Oct 26, 2021 | Story

Standing at the summit of White Queen, a scenic trail just outside of Nelson, BC, a hiker glories in the panoramic views. Kokanee and the Valhallas are prominent among the giant overlapping mountains fading to blue in the distance.

The summit, reaching a total elevation of 2,180 metres, is a popular destination amongst a network of trails at Whitewater Ski Resort that Colby Lehman, Whitewater’s outdoor operations manager, and his four-person crew recently built or cleaned up. Hikers seeking spectacular alpine views can now easily access it and other viewpoints via “blue-level” trails. The trailhead is a convenient 20-minute drive from downtown Nelson via the resort’s all-weather road.

“There’s a fairly limited number of alpine hikes you can get to that are an easy drive,” explains Guy Woods, director and treasurer of Friends of Pulpit Rock, a volunteer-driven society that maintains Nelson-area trails. “At Whitewater people can drive up in an RV or something big like that, which is pretty unheard of around here. It might be bumpy, but you can certainly take any vehicle you want up there before you set out on foot into the woods.”

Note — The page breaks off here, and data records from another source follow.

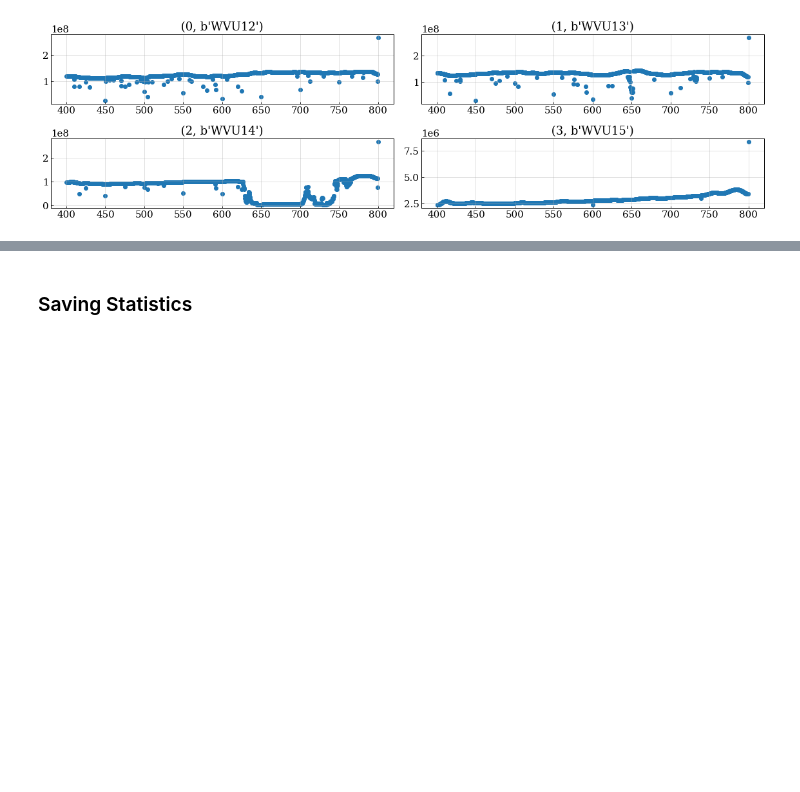
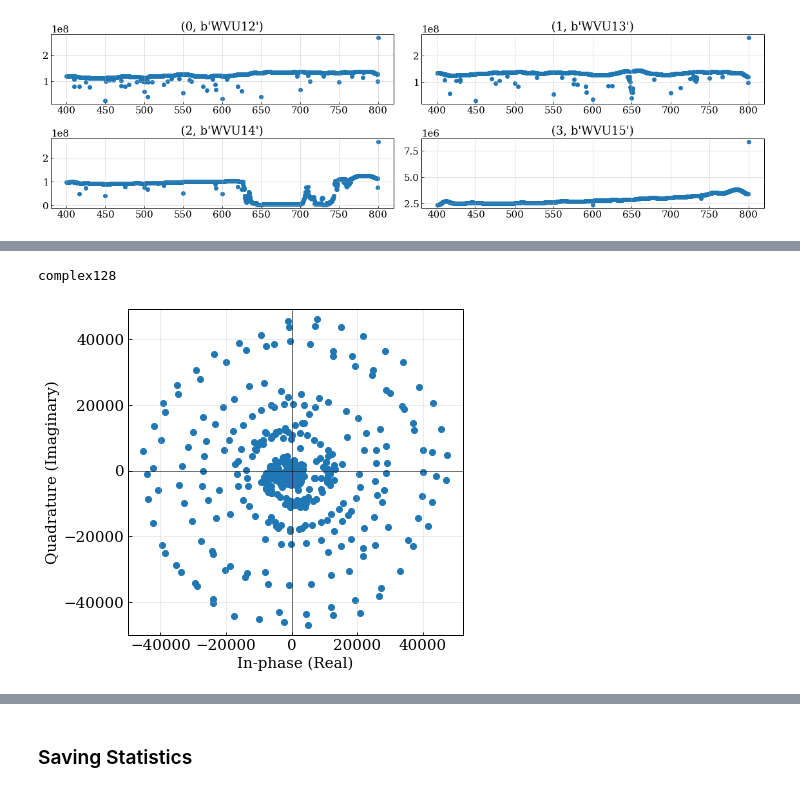
Before and after one commit to WVURAIL/DigitalNoiseSource, a Jupyter notebook: data_analysis_notebooks/KBB_dns_corrdata_analysis_dronedata_final.ipynb, the cells around one changed output, grey strips where cells are left out. Cells and saved outputs as stored; diff of their text form; code cells hidden in the pictures; blank space fills up the shorter version.

```diff
--- a/data_analysis_notebooks/KBB_dns_corrdata_analysis_dronedata_final.ipynb
+++ b/data_analysis_notebooks/KBB_dns_corrdata_analysis_dronedata_final.ipynb
@@ -399,0 +514,19 @@ lowest time bin 0 and highest time bin 768
+# %%
+## Metric -- constellation plot after DC offset correction
+## Phase skew would distort circle to ellipse?
+## data type is complex128
+print(corr_data.vis.dtype)
+plt.figure(figsize=(6,6))
+plt.scatter(corr_data_dc_IQ_corr.real, corr_data_dc_IQ_corr.imag)
+
+plt.axhline(0, color='k', lw=0.5);
+plt.axvline(0, color='k', lw=0.5)
+plt.xlabel('In-phase (Real)');
+plt.ylabel('Quadrature (Imaginary)')
+plt.grid(True, alpha=0.3);
+plt.axis('equal')
+plt.savefig("/Users/kalyanibhopi94/Documents/kalyanib_dns/corr_dns_plots/drone_testing_4x2_Apr2025/Apr12...037Z/phase_offset_investigate/constellation_1ms_files61-65.pdf")
+plt.show()
+# %% [output]
+complex128
+[figure, added]
```
Also changed, not shown: parts of 13 cells of this notebook.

Starting at the lodge parking lot, hikers cross familiar ski terrain along the Silver King Access and Switchbacks trails and ascend to the stunning Silver King Ridgeline. The trek is approximately 4.2 km with an elevation gain of 550 metres.

Project Breaks Ground with ETSI-BC Grant

Unlike many other high elevation trails in the area, which are accessed only by 4-wheel drive and involve a minimum one-hour road trip to reach the trailheads, the Whitewater trails welcome Nelson residents and tourists alike to spend an afternoon hiking and return home before dinner. Access to alpine trails for moderate hikers driving large recreational or low-clearance highway vehicles was non-existent until the Friends of Pulpit Rock Society began their mission to further develop the half-bowl area for hiking in the off-season. Their vision came to fruition with an Economic Trust of the Southern Interior (ETSI-BC) grant, which was supplemented by an additional $10,000 from the ski resort.

“The Pulpit Rock Society is a small group of mostly old guys who look after the trails in town, but we’re not in a position to fund actually building them, so grants like this make all the difference in the world,” says Woods, a 70-year-old mountaineer who spearheaded the recent project. Passionate about encouraging a healthy lifestyle in his community, Woods acted as front person for the team. In addition to securing grant funding, he assisted the trail builders, putting up reflective trail markers and junction signs and painting rocks to identify the trail system. New signage increases safety along all routes to the top of White Queen, which is also accessible from the west via the Hummingbird Pass trail, creating a circular route.

Establishing Whitewater as an All-season Destination

Over the last few years, Kootenay Mountaineering Club’s Hummingbird Pass trail has proven very popular with the public and tourists. In the absence of marked trails, signage, and trail improvements, inexperienced hikers, and tourists unfamiliar with the area were discouraged from hiking the neighbouring, linked trail system at Whitewater—until now.

“All these routes were in use before, but they were difficult to walk, because there really weren’t trails there; you had to go up and over a fireguard and stumble over deadfalls and boulders and whatnot,” says Woods. “The moderate person wants to know they’re actually on a trail and don’t have to find an unmarked route to get themselves up, down, and home safely on a Sunday afternoon.”

The investment into the area as an all-season destination has long been a goal for Whitewater Ski Resort, which secured a million-dollar grant through the Community Economic Recovery Infrastructure Program to develop a backcountry lodge as well as campsites, including 10 RV sites that will open the resort to additional tourism through increased access and more extended stays. The improved hiking trail network is but another reason to visit.

“This is building up to be a major tourist draw,” says Woods. “People interested in hiking, or even staying at the new campsites, will be spending their dollars in and around Nelson. They’ll go to the restaurants and perhaps do some shopping and even gas up at the local stations before they head home.”

Economic value aside, Woods is proud of the collaborative project that is mutually beneficial to businesses and to those seeking outdoor adventure. “It’s nice to see the trails greatly improved so that all kinds of people can get up there and make use of them.”